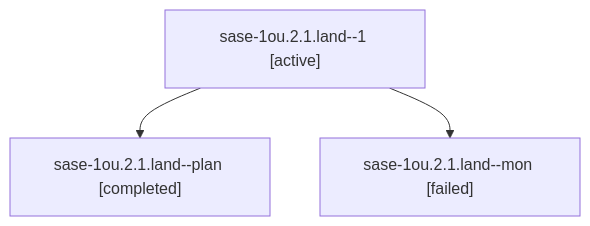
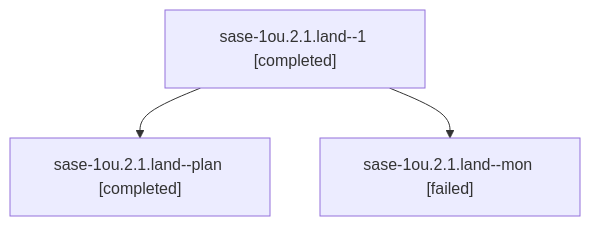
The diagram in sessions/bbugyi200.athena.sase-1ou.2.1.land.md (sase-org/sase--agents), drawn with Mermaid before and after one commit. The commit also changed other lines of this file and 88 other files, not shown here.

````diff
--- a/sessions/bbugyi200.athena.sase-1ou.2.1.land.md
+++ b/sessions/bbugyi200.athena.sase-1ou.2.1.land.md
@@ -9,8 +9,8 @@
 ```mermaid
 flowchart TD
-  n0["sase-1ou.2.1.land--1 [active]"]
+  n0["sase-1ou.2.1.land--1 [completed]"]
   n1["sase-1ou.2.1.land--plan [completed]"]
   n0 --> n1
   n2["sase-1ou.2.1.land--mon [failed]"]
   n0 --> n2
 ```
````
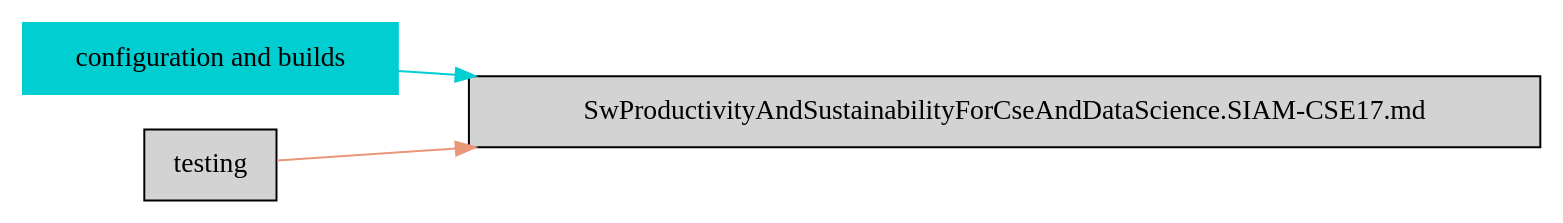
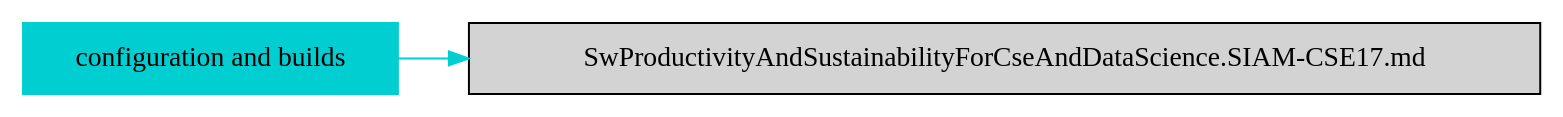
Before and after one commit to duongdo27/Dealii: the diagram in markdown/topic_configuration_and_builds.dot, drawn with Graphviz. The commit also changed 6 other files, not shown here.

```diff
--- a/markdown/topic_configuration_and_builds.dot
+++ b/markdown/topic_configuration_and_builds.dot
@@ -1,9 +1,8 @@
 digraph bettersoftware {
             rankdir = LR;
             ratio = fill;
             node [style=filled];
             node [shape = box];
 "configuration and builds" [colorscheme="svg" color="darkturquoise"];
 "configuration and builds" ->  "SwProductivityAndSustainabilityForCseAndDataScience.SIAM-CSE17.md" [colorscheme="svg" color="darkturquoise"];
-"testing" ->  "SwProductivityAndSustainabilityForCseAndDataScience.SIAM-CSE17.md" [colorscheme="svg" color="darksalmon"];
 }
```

----------------------------------------

■ **Exercise goal**: The answer should be one number: how many lines of the data above contain "SwProductivityAndSustainabilityForCseAndDataScience".

■ **Finished exercise**: 2